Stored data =
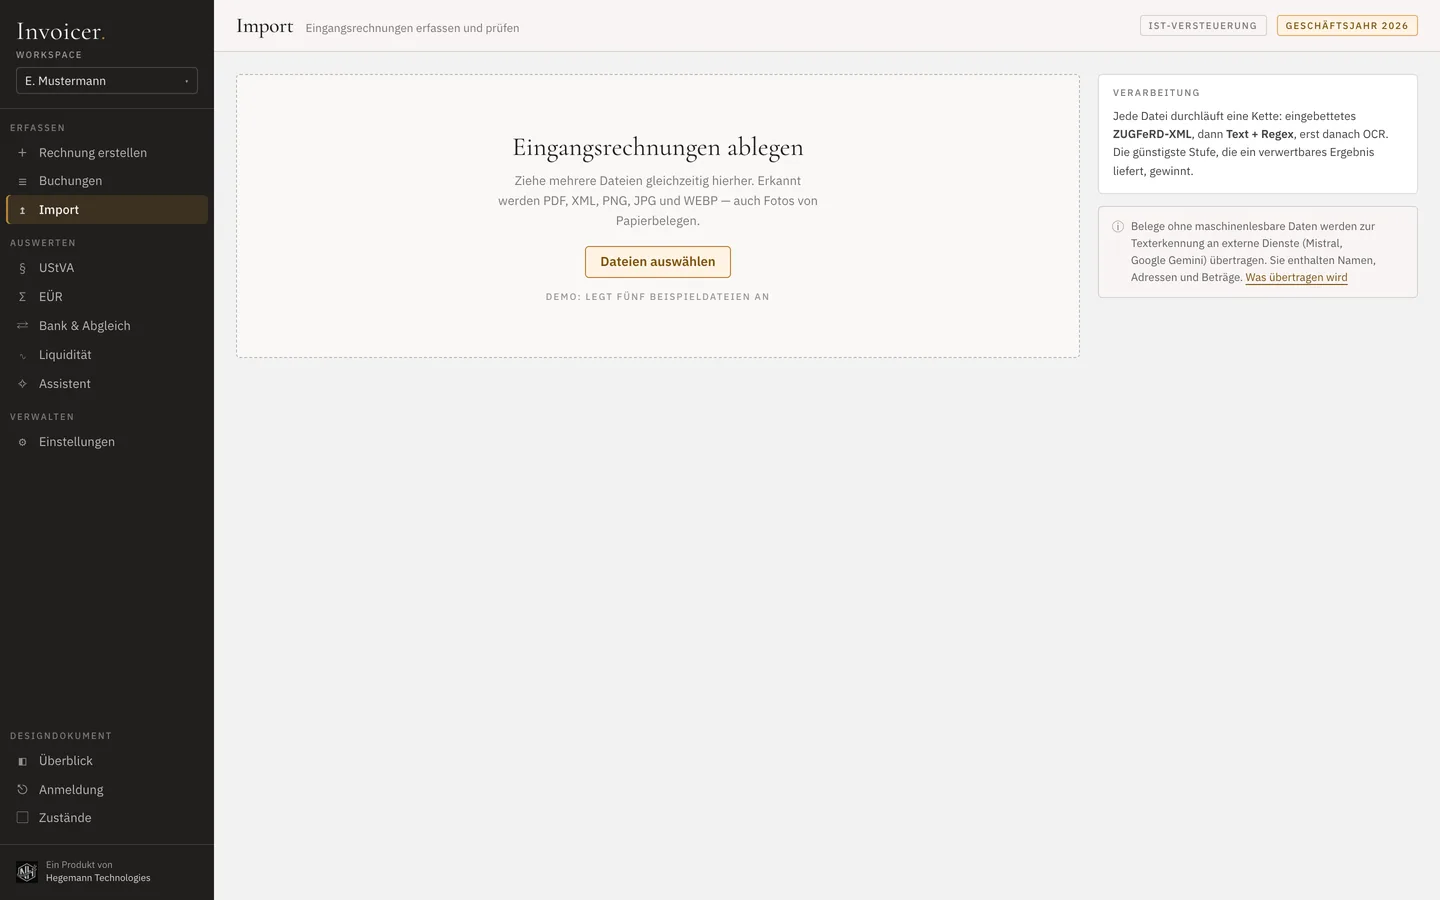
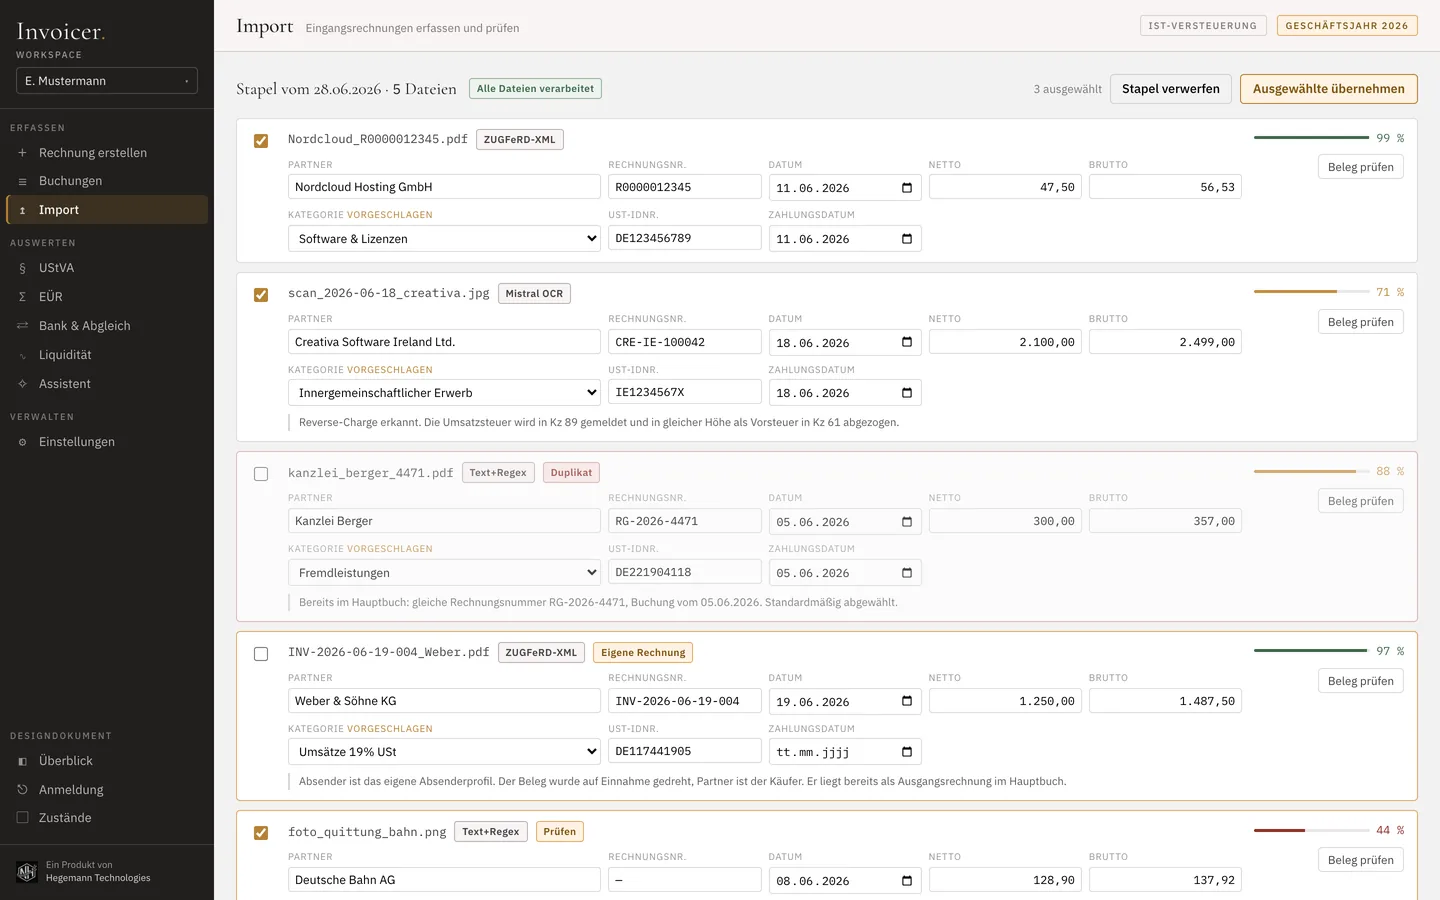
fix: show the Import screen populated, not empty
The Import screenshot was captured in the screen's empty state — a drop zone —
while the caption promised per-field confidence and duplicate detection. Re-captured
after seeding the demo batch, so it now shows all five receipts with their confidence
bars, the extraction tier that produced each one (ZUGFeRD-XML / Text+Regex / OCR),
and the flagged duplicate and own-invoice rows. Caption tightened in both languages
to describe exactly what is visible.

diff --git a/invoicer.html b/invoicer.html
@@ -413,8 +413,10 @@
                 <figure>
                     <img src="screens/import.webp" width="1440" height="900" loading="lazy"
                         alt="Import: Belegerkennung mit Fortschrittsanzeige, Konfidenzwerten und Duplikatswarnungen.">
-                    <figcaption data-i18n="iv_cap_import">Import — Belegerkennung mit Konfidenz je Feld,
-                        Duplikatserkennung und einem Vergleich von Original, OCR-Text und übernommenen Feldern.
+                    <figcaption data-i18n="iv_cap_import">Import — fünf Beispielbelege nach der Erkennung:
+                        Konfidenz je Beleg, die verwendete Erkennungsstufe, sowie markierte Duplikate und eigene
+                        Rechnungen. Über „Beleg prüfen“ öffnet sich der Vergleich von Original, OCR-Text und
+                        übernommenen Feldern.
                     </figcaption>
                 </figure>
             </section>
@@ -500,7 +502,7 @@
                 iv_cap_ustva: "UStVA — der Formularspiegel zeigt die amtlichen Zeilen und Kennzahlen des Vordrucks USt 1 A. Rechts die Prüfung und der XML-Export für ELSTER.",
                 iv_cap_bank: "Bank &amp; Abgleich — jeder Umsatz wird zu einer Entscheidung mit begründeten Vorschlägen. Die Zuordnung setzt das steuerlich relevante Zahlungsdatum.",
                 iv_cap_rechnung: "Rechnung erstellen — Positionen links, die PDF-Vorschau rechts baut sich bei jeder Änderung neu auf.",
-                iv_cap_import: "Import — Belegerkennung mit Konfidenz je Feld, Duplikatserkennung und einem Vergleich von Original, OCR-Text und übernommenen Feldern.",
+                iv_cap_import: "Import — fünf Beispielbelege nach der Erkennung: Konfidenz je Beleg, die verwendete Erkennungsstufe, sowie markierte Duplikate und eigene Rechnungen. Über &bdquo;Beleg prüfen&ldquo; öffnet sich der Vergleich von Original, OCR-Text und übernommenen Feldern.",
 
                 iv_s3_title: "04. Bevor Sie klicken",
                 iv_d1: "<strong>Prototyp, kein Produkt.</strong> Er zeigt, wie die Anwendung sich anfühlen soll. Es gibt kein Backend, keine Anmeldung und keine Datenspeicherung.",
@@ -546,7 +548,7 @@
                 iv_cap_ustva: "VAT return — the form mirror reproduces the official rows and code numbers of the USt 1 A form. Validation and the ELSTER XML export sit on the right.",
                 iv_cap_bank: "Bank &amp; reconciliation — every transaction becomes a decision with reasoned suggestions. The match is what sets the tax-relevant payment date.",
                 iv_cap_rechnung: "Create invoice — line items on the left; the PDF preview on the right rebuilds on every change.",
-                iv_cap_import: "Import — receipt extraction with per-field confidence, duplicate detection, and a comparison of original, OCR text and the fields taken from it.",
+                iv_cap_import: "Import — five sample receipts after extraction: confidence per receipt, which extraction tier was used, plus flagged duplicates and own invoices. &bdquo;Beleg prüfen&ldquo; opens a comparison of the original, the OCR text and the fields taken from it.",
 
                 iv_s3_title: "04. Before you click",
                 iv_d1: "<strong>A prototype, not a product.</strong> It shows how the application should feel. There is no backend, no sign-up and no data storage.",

* * *

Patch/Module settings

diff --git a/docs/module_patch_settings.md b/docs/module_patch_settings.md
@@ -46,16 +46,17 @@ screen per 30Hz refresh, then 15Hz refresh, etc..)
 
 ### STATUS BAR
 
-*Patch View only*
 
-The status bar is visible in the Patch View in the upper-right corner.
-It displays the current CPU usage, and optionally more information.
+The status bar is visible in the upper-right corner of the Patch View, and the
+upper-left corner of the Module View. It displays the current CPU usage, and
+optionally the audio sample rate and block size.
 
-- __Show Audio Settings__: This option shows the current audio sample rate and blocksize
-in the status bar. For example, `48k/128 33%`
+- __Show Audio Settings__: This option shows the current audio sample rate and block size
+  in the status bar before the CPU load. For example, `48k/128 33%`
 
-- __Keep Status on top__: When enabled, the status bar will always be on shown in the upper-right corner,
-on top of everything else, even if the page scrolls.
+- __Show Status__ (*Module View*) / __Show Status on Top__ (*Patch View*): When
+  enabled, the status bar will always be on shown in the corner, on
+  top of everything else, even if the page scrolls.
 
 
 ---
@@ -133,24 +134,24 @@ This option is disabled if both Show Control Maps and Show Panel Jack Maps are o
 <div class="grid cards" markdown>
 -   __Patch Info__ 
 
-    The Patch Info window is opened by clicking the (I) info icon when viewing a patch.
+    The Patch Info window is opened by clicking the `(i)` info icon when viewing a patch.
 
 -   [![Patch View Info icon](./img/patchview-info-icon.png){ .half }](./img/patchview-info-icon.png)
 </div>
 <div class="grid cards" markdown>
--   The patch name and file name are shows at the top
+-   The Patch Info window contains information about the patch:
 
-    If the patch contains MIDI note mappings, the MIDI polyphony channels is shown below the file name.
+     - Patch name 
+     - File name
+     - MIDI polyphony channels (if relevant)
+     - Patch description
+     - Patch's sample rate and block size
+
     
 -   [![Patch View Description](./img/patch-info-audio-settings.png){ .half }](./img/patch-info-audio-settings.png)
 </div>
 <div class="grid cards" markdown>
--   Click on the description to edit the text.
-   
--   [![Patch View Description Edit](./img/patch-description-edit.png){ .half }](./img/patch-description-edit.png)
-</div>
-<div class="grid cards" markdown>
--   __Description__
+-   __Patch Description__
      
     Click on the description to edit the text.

--

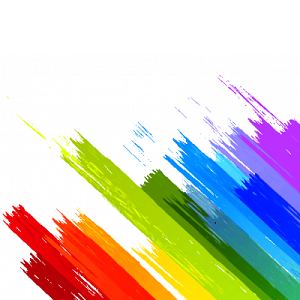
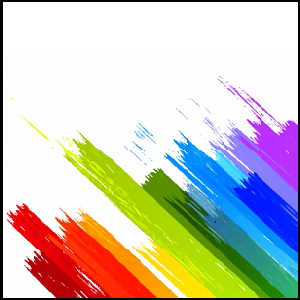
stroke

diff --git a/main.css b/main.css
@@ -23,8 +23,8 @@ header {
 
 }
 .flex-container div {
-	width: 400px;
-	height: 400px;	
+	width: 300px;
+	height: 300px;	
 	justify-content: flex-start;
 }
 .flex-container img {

Problem statement = Go through the entries above and say how many lines include the word "name". Give the number only.

Output of the task = 4